The software upgrades will give developers new tools for making shopping and navigation applications as well as others for Apple's App Store, said Matt Murphy, a partner at venture capital firm Kleiner Perkins Caufield & Byers.
"There are a ton of developers that are very excited," said Mr. Murphy, whose firm invests in companies that make iPhone applications.
To get ahead of Apple's iPhone event, Nokia and Motorola introduced a lineup of new smartphones last week with features such as edge-to-edge screens and a spring-mounted camera for steadier pictures. Samsung, which uses Google's Android mobile operating system and offers several different models, has emerged as Apple's biggest competitor in smartphones. The South Korean manufacturer, which is also one of Apple's biggest suppliers of components, accounted for 19.1% of global smartphone shipments last year, compared with Apple's 18.8%, according to Bloomberg Industries data. Samsung said last week that it has sold 20 million Galaxy S IIIs.

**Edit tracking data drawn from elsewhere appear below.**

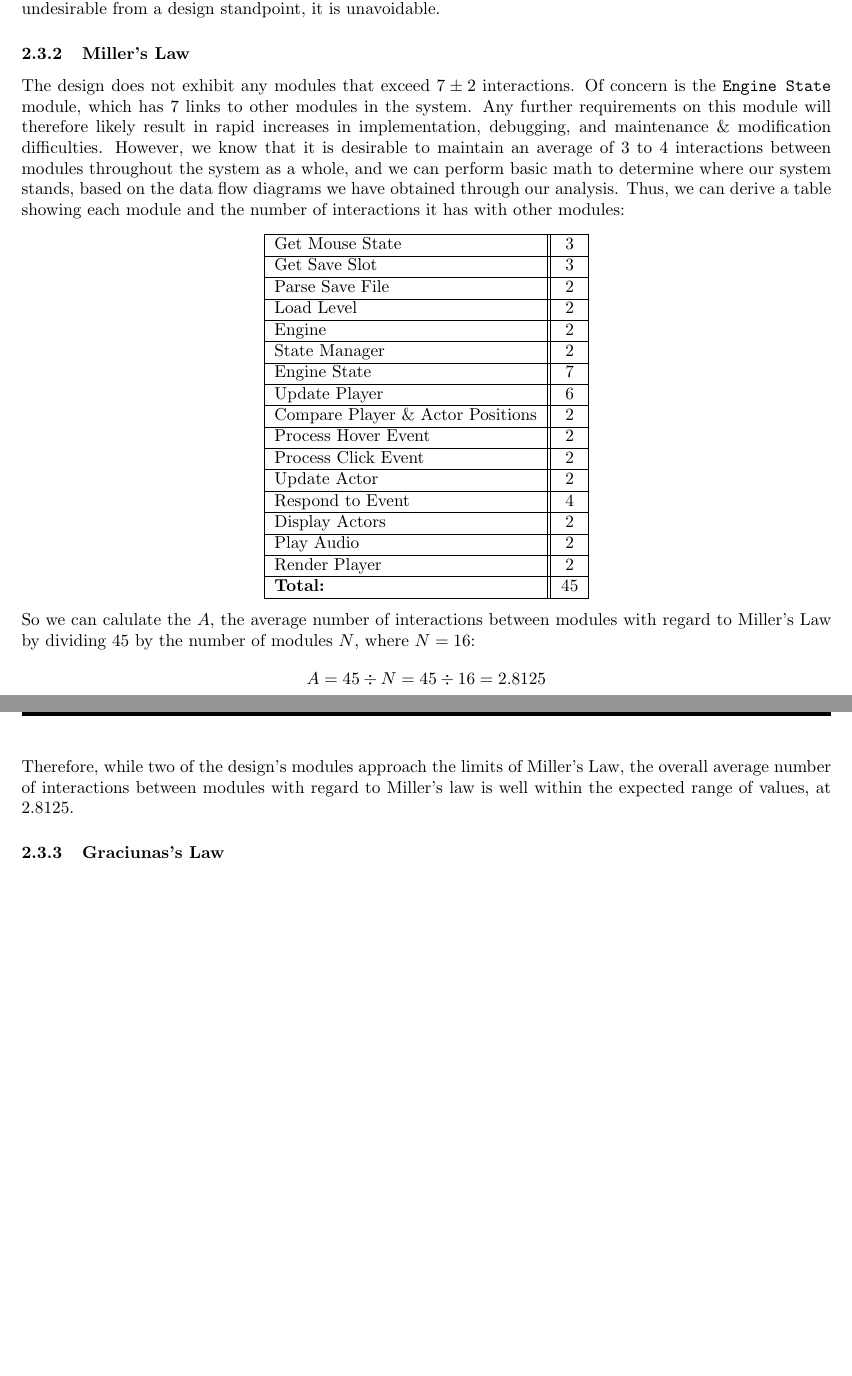
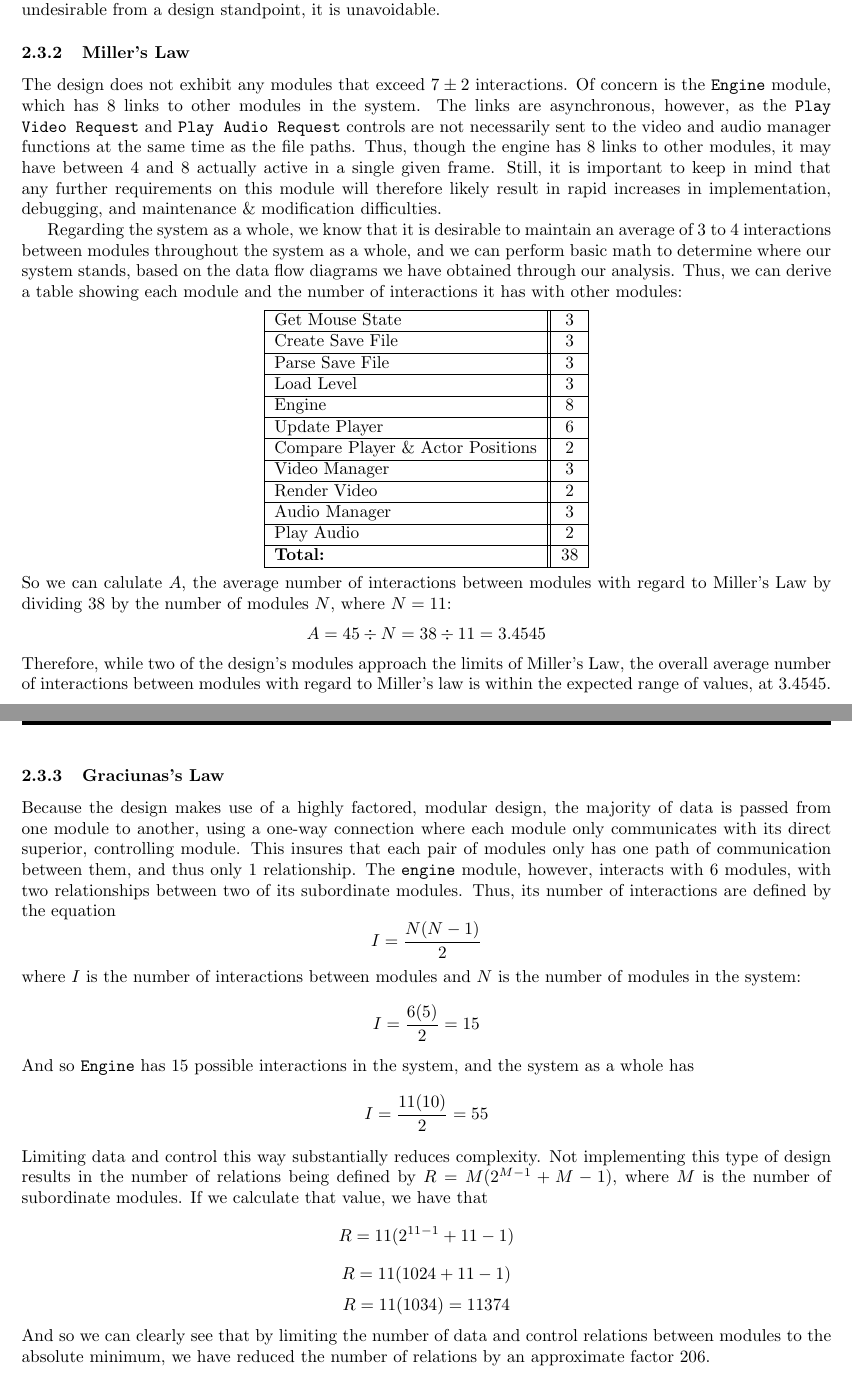
Before and after one commit to MemoryDealer/TeamUSA, a LaTeX document (Design Documentation/Software Design Document.tex): two parts of pages 5 and 6 of 6 before the commit and two parts of pages 5 and 6 of 7 after it, joined at a grey line, cut so that both start at the same text, the shorter picture padded with empty space. Compiled offline with pdfLaTeX.

Commit message:
Design document updates for Dynamic Data Flow (75%)

```diff
--- a/Design Documentation/Software Design Document.tex
+++ b/Design Documentation/Software Design Document.tex
@@ -66,34 +66,41 @@
 		\subsubsection{Coupling}
 			The design exhibits high levels of data coupling between modules, and a low level of control coupling between modules. Data coupling, while potentially undesirable, is the least detrimental form of coupling, and is likely present in every software design to some degree. In general, our design is data coupled at interfaces between higher level modules and lower level modules, and the data is being passed down the hierarchy for efferent modules and up the hierarchy for afferent modules, as expected. Control coupling occurs in the design at interfaces between controller-type modules and the modules they control. Because the system is a game, it relies on certain modules to control the overall execution of the other, subordinate data processing modules. These control modules then are necessarily coupled to their subordinate processing modules. While this is undesirable from a design standpoint, it is unavoidable.
 		\subsubsection{Miller's Law}
-			The design does not exhibit any modules that exceed $7\pm2$ interactions. Of concern is the \texttt{Engine State} module, which has 7 links to other modules in the system. Any further requirements on this module will therefore likely result in rapid increases in implementation, debugging, and maintenance \& modification difficulties. However, we know that it is desirable to maintain an average of 3 to 4 interactions between modules throughout the system as a whole, and we can perform basic math to determine where our system stands, based on the data flow diagrams we have obtained through our analysis. Thus, we can derive a table showing each module and the number of interactions it has with other modules:
+			The design does not exhibit any modules that exceed $7\pm2$ interactions. Of concern is the \texttt{Engine} module, which has 8 links to other modules in the system. The links are asynchronous, however, as the \texttt{Play Video Request} and \texttt{Play Audio Request} controls are not necessarily sent to the video and audio manager functions at the same time as the file paths. Thus, though the engine has 8 links to other modules, it may have between 4 and 8 actually active in a single given frame. Still, it is important to keep in mind that any further requirements on this module will therefore likely result in rapid increases in implementation, debugging, and maintenance \& modification difficulties.
+
+			Regarding the system as a whole, we know that it is desirable to maintain an average of 3 to 4 interactions between modules throughout the system as a whole, and we can perform basic math to determine where our system stands, based on the data flow diagrams we have obtained through our analysis. Thus, we can derive a table showing each module and the number of interactions it has with other modules:
 			\begin{center}
 				\begin{tabular}{| l || c |}
 					\hline
 					Get Mouse State 					& 3 \\ \hline
-					Get Save Slot 						& 3 \\ \hline
-					Parse Save File 					& 2 \\ \hline
-					Load Level							& 2 \\ \hline
-					Engine								& 2 \\ \hline
-					State Manager 						& 2 \\ \hline
-					Engine State						& 7 \\ \hline
+					Create Save File					& 3 \\ \hline
+					Parse Save File 					& 3 \\ \hline
+					Load Level							& 3 \\ \hline
+					Engine								& 8 \\ \hline
 					Update Player						& 6 \\ \hline
 					Compare Player \& Actor Positions	& 2 \\ \hline
-					Process Hover Event					& 2 \\ \hline
-					Process Click Event					& 2	\\ \hline
-					Update Actor						& 2 \\ \hline
-					Respond to Event					& 4 \\ \hline
-					Display Actors						& 2 \\ \hline
+					Video Manager						& 3 \\ \hline
+					Render Video						& 2 \\ \hline
+					Audio Manager						& 3 \\ \hline
 					Play Audio							& 2 \\ \hline
-					Render Player						& 2 \\ \hline
-					\textbf{Total:}						& 45 \\
+					\textbf{Total:}						& 38 \\
 					\hline
 				\end{tabular}
 			\end{center}
-			So we can calulate the $A$, the average number of interactions between modules with regard to Miller's Law by dividing 45 by the number of modules $N$, where $N = 16$:
-			$$A = 45 \div N = 45 \div 16 = 2.8125$$
-			Therefore, while two of the design's modules approach the limits of Miller's Law, the overall average number of interactions between modules with regard to Miller's law is well within the expected range of values, at $2.8125$.
+			So we can calulate $A$, the average number of interactions between modules with regard to Miller's Law by dividing 38 by the number of modules $N$, where $N = 11$:
+			$$A = 45 \div N = 38 \div 11 = 3.4545$$
+			Therefore, while two of the design's modules approach the limits of Miller's Law, the overall average number of interactions between modules with regard to Miller's law is within the expected range of values, at $3.4545$.
 		\subsubsection{Graciunas's Law}
+			Because the design makes use of a highly factored, modular design, the majority of data is passed from one module to another, using a one-way connection where each module only communicates with its direct superior, controlling module. This insures that each pair of modules only has one path of communication between them, and thus only 1 relationship. The \texttt{engine} module, however, interacts with 6 modules, with two relationships between two of its subordinate modules. Thus, its number of interactions are defined by the equation $$I = \frac{N(N - 1)}{2}$$
+			where $I$ is the number of interactions between modules and $N$ is the number of modules in the system:
+			$$I = \frac{6(5)}{2} = 15$$
+			And so \texttt{Engine} has 15 possible interactions in the system, and the system as a whole has
+			$$I = \frac{11(10)}{2} = 55$$
+			Limiting data and control this way substantially reduces complexity. Not implementing this type of design results in the number of relations being defined by $R = M(2^{M-1} + M - 1)$, where $M$ is the number of subordinate modules. If we calculate that value, we have that
+			$$R = 11(2^{11-1} + 11 - 1)$$
+			$$R = 11(1024 + 11 - 1)$$
+			$$R = 11(1034) = 11374$$
+			And so we can clearly see that by limiting the number of data and control relations between modules to the absolute minimum, we have reduced the number of relations by an approximate factor $206$.
 		\subsubsection{Factoring}
 		\subsubsection{Scope of Control}
 		\subsubsection{Black Boxes}
```
Also changed, not shown: Design Documentation/Software Design Document.pdf, Design Documentation/Software Design Document.tex (2 more changed lines).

The two companies also are battling in court, with Apple winning a more than $1 billion verdict last month from a California jury, which said that Samsung copied the iPhone's design. Samsung said it will appeal. Apple, Samsung and smaller rivals are racing to win over customers who will be upgrading to smartphones from older phones. By 2013, smartphones will for the first time account for the majority of global mobile-phone shipments, two years earlier than expected, according to IHS.
Apple's growing popularity in China and elsewhere outside the U.S., as well as its built-in fan base, will help make the new iPhone one of technology's biggest debuts, said Canalys's Mr. Jones.~Bloomberg News ~